A ewe may lose one foetus but produce a live lamb too. “These pose the greatest risk of infection because the farmer will often not know that it is a true abortion,’’ said Ms Tudor.

She advised against breeding from the ewe lambs of infected ewes or fostering a lamb onto a ewe that has aborted.

If replacements are bought-in, only purchase from EAE accredited flocks, she recommended. “Try to buy from the same source every year.’’

Although ewes with EAE can be treated with antibiotics, Ms Tudor said this was a policy to be avoided.

“It is a big no-no to give antibiotics to every ewe when there is a very good vaccine for preventing infection,’’ she said.

“It is a good idea to cull ewes that have had the infection because they can abort the following year as they will still have infection in their system.’’

If a ewe aborts in a field, disinfect the area with a soil-safe product, advised Ms Timmerman.

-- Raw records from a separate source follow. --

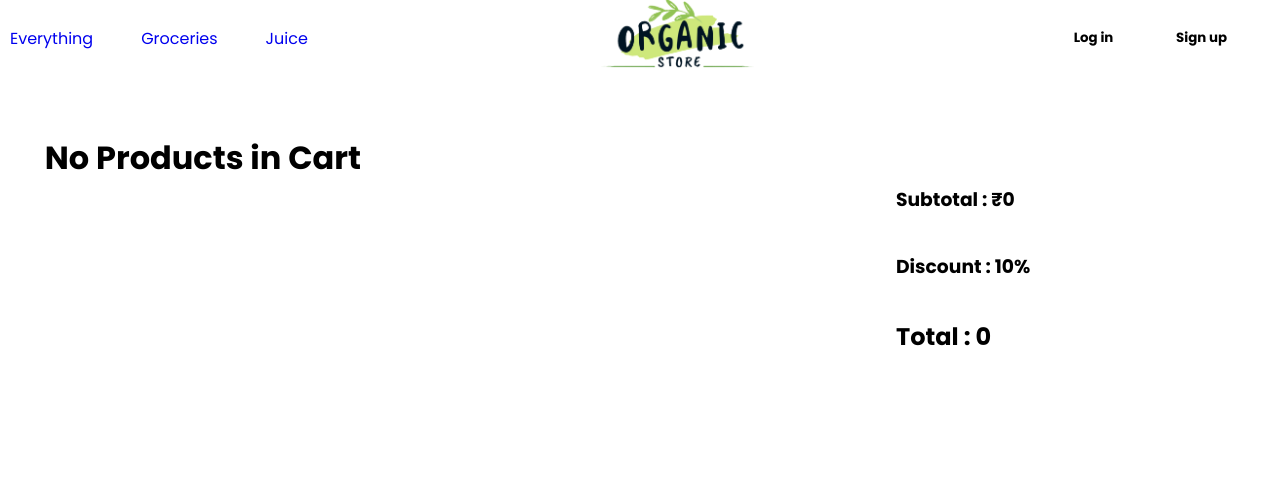
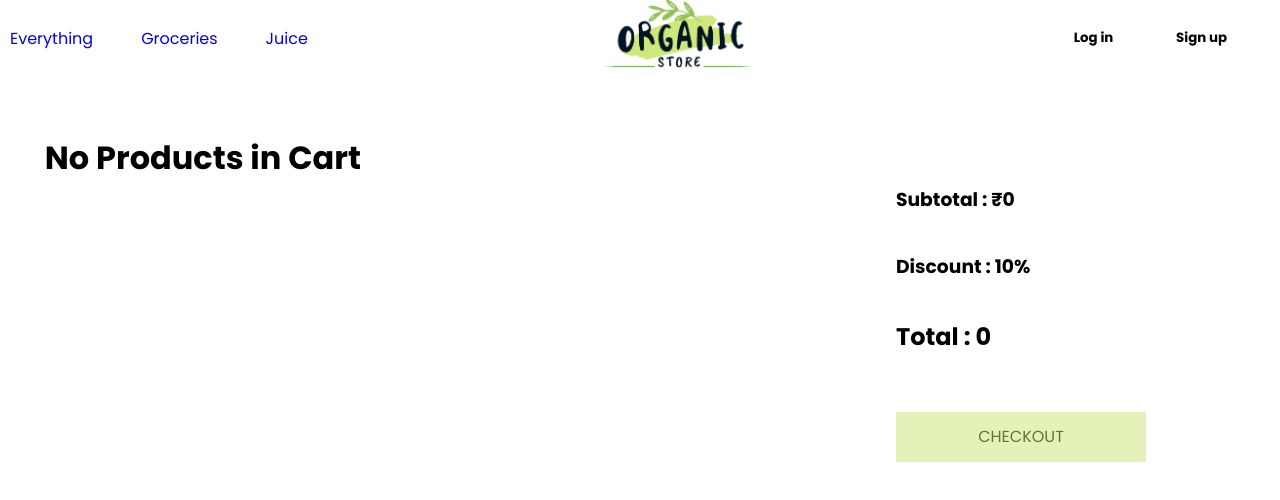
Before and after one commit to suganthan0001/E-Commerce-Website, a React (Vite) app: page /cart in a window 1280 px wide. Shown: the top 500 px of the page. Built offline with nearby package versions, Linux system fonts and the light colour scheme.

Commit message:
styles of checkout without buttons styling done

```diff
--- a/src/components/Cart.jsx
+++ b/src/components/Cart.jsx
@@ -1,9 +1,11 @@
 import React, { useState, useEffect } from "react";
 import data from "../products.json";
 import CartProduct from "./CartProduct";
+import { useNavigate } from "react-router-dom";
 
-export default function Cart({ cartItems ,deleteFromMainCart,increment,decrement,productsWithFreq}) {
-    const [cartProducts,setCartProducts] = useState([]);
+export default function Cart({ cartItems, deleteFromMainCart, increment, decrement, productsWithFreq }) {
+    const [cartProducts, setCartProducts] = useState([]);
+    const navigate = useNavigate();
 
     useEffect(
         () => {
@@ -14,9 +16,9 @@ export default function Cart({ cartItems ,deleteFromMainCart,increment,decrement
                 return cartProductsToReturn;
             })
         }
-    ,[cartItems]);
+        , [cartItems]);
 
-    function deleteCartItem(id){
+    function deleteCartItem(id) {
         deleteFromMainCart(id);
         const updatedCartProducts = cartProducts.filter(item => item.id !== id);
         setCartProducts(updatedCartProducts);
@@ -49,6 +51,16 @@ export default function Cart({ cartItems ,deleteFromMainCart,increment,decrement
             subtotal += (quan * price);
         }
     )
+
+    function toSummary(){
+        if(cartItems.length > 0){
+            navigate("/checkout");
+        }
+        else{
+            alert("Cart is Empty");
+        }
+    }
+
     let final = subtotal - (subtotal / 10)
     return (
         <>
@@ -64,6 +76,10 @@ export default function Cart({ cartItems ,deleteFromMainCart,increment,decrement
                     <h3>Subtotal : ₹{subtotal}</h3>
                     <h3>Discount : 10%</h3>
                     <h2>Total : {final}</h2>
+
+                    <div class="btn-c btn-one" onClick={toSummary}>
+                        <span>CHECKOUT</span>
+                    </div>
                 </div>
             </div>
         </>
--- a/src/components/LoginForm.jsx
+++ b/src/components/LoginForm.jsx
@@ -25,8 +25,8 @@ export default function LoginForm({loginSuccess}) {
       <div className="login-page">
         <div className="form">
           <form className="login-form" onSubmit={handleLogin}>
-            <input type="text" placeholder="Username" value={username} onChange={(e) => setUsername(e.target.value)} />
-            <input type="password" placeholder="Password" value={password} onChange={(e) => setPassword(e.target.value)} />
+            <input type="text" placeholder="Username" value={username} onChange={(e) => setUsername(e.target.value)} required/>
+            <input type="password" placeholder="Password" value={password} onChange={(e) => setPassword(e.target.value)} required/>
             <button type="submit">Login</button>
             <p className="message">
               Not registered? <Link to="/signup">Create an account</Link>
--- a/src/components/Navbar.jsx
+++ b/src/components/Navbar.jsx
@@ -1,11 +1,13 @@
 import React from "react";
-import { Link } from "react-router-dom";
+import { Link, Outlet} from "react-router-dom";
 
 function Navbar({ isScrolled, isLogged,cartArray}) {
   const navbarStyle = {
     backgroundColor: isScrolled ? "#cee87b" : "transparent",
   };
   return (
+    <>
+
     <nav style={navbarStyle}>
       <div className="nav-left">
         <Link to="/">Everything</Link>
@@ -27,6 +29,8 @@ function Navbar({ isScrolled, isLogged,cartArray}) {
       }
       </div>
     </nav>
+    <Outlet />
+    </>
   );
 }
 
--- a/src/components/Signup.jsx
+++ b/src/components/Signup.jsx
@@ -43,18 +43,21 @@ export default function Signup() {
               placeholder="Username"
               value={username}
               onChange={(e) => setUsername(e.target.value)}
+              required
             />
             <input
               type="password"
               placeholder="Password"
               value={password}
               onChange={(e) => setPassword(e.target.value)}
+              required
             />
             <input
               type="password"
               placeholder="Repeat Password"
               value={repeatPassword}
               onChange={(e) => setRepeatPassword(e.target.value)}
+              required
             />
             <button type="submit">Signup</button>
             <p className="message">
--- a/src/index.css
+++ b/src/index.css
@@ -1,9 +1,9 @@
-*{
+* {
   font-family: 'Poppins', sans-serif;
   text-decoration: none;
 }
 
-body{
+body {
   margin: 0;
   padding: 0;
   min-height: 100vh;
@@ -22,19 +22,19 @@ nav {
   transition: background-color 0.3s ease;
 }
 
-nav p:hover{
+nav p:hover {
   transition: 0.5s;
   color: rgb(84, 84, 84);
   cursor: pointer;
 }
 
-.nav-left{
+.nav-left {
   display: flex;
   align-items: center;
   gap: 3em;
 }
 
-.nav-right{
+.nav-right {
   display: flex;
   justify-content: flex-end;
   align-items: center;
@@ -43,7 +43,7 @@ nav p:hover{
   width: 21%;
 }
 
-.btn{
+.btn {
   height: 50px;
   width: 100px;
   border-radius: 50px;
@@ -54,27 +54,28 @@ nav p:hover{
   transition: 0.3s;
 }
 
-.btn:hover{
+.btn:hover {
   background-color: #cee87b;
   transition: 0.5s;
 }
 
-.companyLogo{
+.companyLogo {
   height: 4.5em;
   align-self: center;
   margin-left: 4rem;
 }
 
-.cart{
+.cart {
   height: 1.2em;
 }
 
-.search{
+.search {
   margin: 10% 0 2% 0;
   display: flex;
   justify-content: center;
   width: 100%;
 }
+
 .search-container {
   display: flex;
   align-items: center;
@@ -85,7 +86,7 @@ nav p:hover{
   transition: 0.5s;
 }
 
-.search-container:hover{
+.search-container:hover {
   background-color: #c1ce98;
   transition: 0.5s;
 }
@@ -105,11 +106,11 @@ nav p:hover{
   width: 50px;
 }
 
-i{
+i {
   color: black;
 }
 
-.products-container{
+.products-container {
   row-gap: 2%;
   display: grid;
   grid-template-columns: repeat(4, 1fr);
@@ -129,6 +130,7 @@ i{
   margin: 2%;
   height: 100%;
   position: relative;
+
   &:hover {
     transform: scale(1.05);
   }
@@ -173,26 +175,27 @@ i{
   border-radius: 5px;
   cursor: pointer;
   transition: background-color 0.3s ease-in-out;
+
   &:hover {
     background-color: #219653;
   }
 }
 
 
-.products--notFound{
+.products--notFound {
   width: 100%;
   display: flex;
   align-items: center;
   justify-content: center;
 }
 
-.products--notFound>h2{
+.products--notFound>h2 {
   font-weight: 800;
   word-spacing: 10px;
 }
 
 
-.login-body{
+.login-body {
   width: 100%;
   height: 90vh;
   display: flex;
@@ -206,6 +209,7 @@ i{
   padding: 8% 0 0;
   margin: auto;
 }
+
 .form {
   position: relative;
   z-index: 1;
@@ -215,18 +219,28 @@ i{
   padding: 45px;
   text-align: center;
   box-shadow: 0 0 20px 0 rgba(0, 0, 0, 0.2), 0 5px 5px 0 rgba(0, 0, 0, 0.24);
+  border-radius: 10px;
 }
+
 .form input {
   font-family: "Roboto", sans-serif;
   outline: 0;
-  background: #f2f2f2;
+  background: #ffffff;
   width: 100%;
-  border: 0;
+  border: solid 1px;
   margin: 0 0 15px;
   padding: 15px;
   box-sizing: border-box;
   font-size: 14px;
+  border-radius: 100px;
+  transition: 0.5s;
 }
+
+.form input:focus{
+  border-radius: 0px;
+  transition: 0.3s;
+}
+
 .form button {
   font-family: "Roboto", sans-serif;
   text-transform: uppercase;
@@ -238,39 +252,51 @@ i{
   color: #FFFFFF;
   font-size: 14px;
   -webkit-transition: all 0.3 ease;
+  border-radius: 50px;
   transition: all 0.3 ease;
   cursor: pointer;
 }
-.form button:hover,.form button:active,.form button:focus {
+
+.form button:hover,
+.form button:active,
+.form button:focus {
   background: #43A047;
 }
+
 .form .message {
   margin: 15px 0 0;
   color: #b3b3b3;
   font-size: 12px;
 }
+
 .form .message a {
   color: #4CAF50;
   text-decoration: none;
 }
+
 .form .register-form {
   display: none;
 }
+
 .container {
   position: relative;
   z-index: 1;
   max-width: 300px;
   margin: 0 auto;
 }
-.container:before, .container:after {
+
+.container:before,
+.container:after {
   content: "";
   display: block;
   clear: both;
 }
+
 .container .info {
   margin: 50px auto;
   text-align: center;
 }
+
 .container .info h1 {
   margin: 0 0 15px;
   padding: 0;
@@ -278,23 +304,26 @@ i{
   font-weight: 300;
   color: #1a1a1a;
 }
+
 .container .info span {
   color: #4d4d4d;
   font-size: 12px;
 }
+
 .container .info span a {
   color: #000000;
   text-decoration: none;
 }
+
 .container .info span .fa {
   color: #EF3B3A;
 }
 
-Link{
+Link {
   text-decoration: none;
 }
 
-.heart{
+.heart {
   position: absolute;
   bottom: 5px;
   right: 5px;
@@ -310,7 +339,7 @@ Link{
   row-gap: 2%;
 } */
 
-.liked--body{
+.liked--body {
   width: 100%;
   margin-top: 6%;
   display: flex;
@@ -318,19 +347,19 @@ Link{
   align-items: center;
 }
 
-.signup-body{
+.signup-body {
   min-height: 90vh;
   display: flex;
   align-items: center;
   justify-content: center;
 }
 
-.signup-page > .form{
+.signup-page>.form {
   margin: 0;
 }
 
 
-.cart-container{
+.cart-container {
   margin-top: 7%;
   height: 100vh;
   width: 100%;
@@ -338,7 +367,7 @@ Link{
   grid-template-columns: 70% 30%;
 }
 
-.cart-products{
+.cart-products {
   display: grid;
   grid-template-columns: 1fr 1fr;
   row-gap: 5%;
@@ -347,7 +376,7 @@ Link{
   height: fit-content;
 }
 
-.price-details{
+.price-details {
   padding-top: 20%;
   display: flex;
   flex-direction: column;
@@ -363,6 +392,7 @@ Link{
   border-radius: 8px;
   box-shadow: 0 0 10px rgba(0, 0, 0, 0.1);
   height: fit-content;
+
   &:hover {
     transform: scale(1.05);
   }
@@ -427,24 +457,121 @@ Link{
   font-size: 1.5em;
 }
 
-.fa-cart-shopping{
-  &:hover{
+.fa-cart-shopping {
+  &:hover {
     transform: scale(1.15);
     transition: 0.3s;
   }
 }
 
-.no-products-cart{
+.no-products-cart {
   margin: 0 auto;
   width: 100%;
 }
 
-.count-in-home{
+.count-in-home {
   position: absolute;
+  top: 10px;
   left: 10px;
-  bottom: 10px;
   border-radius: 50px;
   border-style: solid 2px;
   color: #219653;
-  font-weight: 600;
+  font-weight: 700;
+  font-size: larger;
 }
+
+.btn-c {
+	line-height: 50px;
+	height: 50px;
+	text-align: center;
+	width: 250px;
+	cursor: pointer;
+  margin-top: 10%;
+}
+.btn-one {
+	color: #000000;
+	transition: all 0.3s;
+	position: relative;
+}
+.btn-one span {
+	transition: all 0.3s;
+}
+.btn-one::before {
+	content: '';
+	position: absolute;
+	bottom: 0;
+	left: 0;
+	width: 100%;
+	height: 100%;
+	z-index: 1;
+	opacity: 0;
+	transition: all 0.3s;
+	border-top-width: 2px;
+	border-bottom-width: 2px;
+	border-top-style: solid;
+	border-bottom-style: solid;
+	border-top-color: rgba(213, 55, 55, 0.5);
+	border-bottom-color: rgba(221, 27, 27, 0.5);
+	transform: scale(0.1, 1);
+}
+.btn-one:hover span {
+	letter-spacing: 2px;
+}
+.btn-one:hover::before {
+	opacity: 1;
+	transform: scale(1, 1);
+}
+.btn-one::after {
+	content: '';
+	position: absolute;
+	bottom: 0;
+	left: 0;
+	width: 100%;
+	height: 100%;
+	z-index: 1;
+	transition: all 0.3s;
+	background-color: rgba(201, 227, 117, 0.5);
+}
+.btn-one:hover::after {
+	opacity: 0;
+	transform: scale(0.2  , 1);
+}
+
+.checkout-card {
+  background-color: #cee87b;
+  border-radius: 5%;
+  padding: 20px;
+  box-shadow: 0px 2px 5px rgba(0, 0, 0, 0.2);
+  display: flex;
+  flex-direction: column;
+  justify-content: space-between;
+}
+
+.section {
+  margin-bottom: 20px;
+  width: 100%;
+}
+
+.section h2 {
+  font-size: 18px;
+  font-weight: bold;
+  margin-bottom: 10px;
+}
+
+.delivery-address,
+.order-summary,
+.payment-options {
+  border-top: 1px solid #ddd;
+  padding-top: 20px;
+}
+
+.border-checkout{
+  margin: 5% auto 0 auto;
+  width: fit-content;
+  display: flex;
+  justify-content: center;
+  align-items: center;
+  padding: 2%;
+  border: solid 1px #49701a;
+  border-radius: 10%;
+}
```
Also changed, not shown: src/App.jsx (+19 -12 lines), src/components/Checkout.jsx (added, +76 -0 lines). Lines whose indentation alone changed are shown as unchanged.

“You can’t dig up the ground but it is still worth disinfecting that area, not everyone has the luxury of moving sheep from that field.’’

Both EAE and toxoplasmosis are highly contagious and can be passed to humans so it is vital that pregnant women avoid contact with sheep. There is also a risk to other individuals as infection can cause flu-like symptoms.

Another cause of abortion in both sheep and cattle, salmonella, can also be passed to humans.

Flocks and herds in coastal regions of Wales are more likely to be infected as seabirds can carry and transmit salmonella, Ms Timmerman suggests.

It is also often present in cattle slurry, especially dairy slurry, which is sometimes spread on lambing fields.

“If you have salmonella around lambing time you will have a lot of really sick ewes,’’ said Ms Timmerman.

Vaccination of sheep is key to preventing abortions from EAE and toxoplasmosis.

Protection against EAE from a vaccine administered at least four weeks prior to tupping lasts for three years therefore for many flocks it is a ‘once in a lifetime’ cost while immunity in ewes vaccinated for toxoplasmosis before mating lasts for around 18 months.

“It is an investment worth making because the heartache and hassle at lambing is not what you need at your busiest time of the year,’’ said Ms Tudor.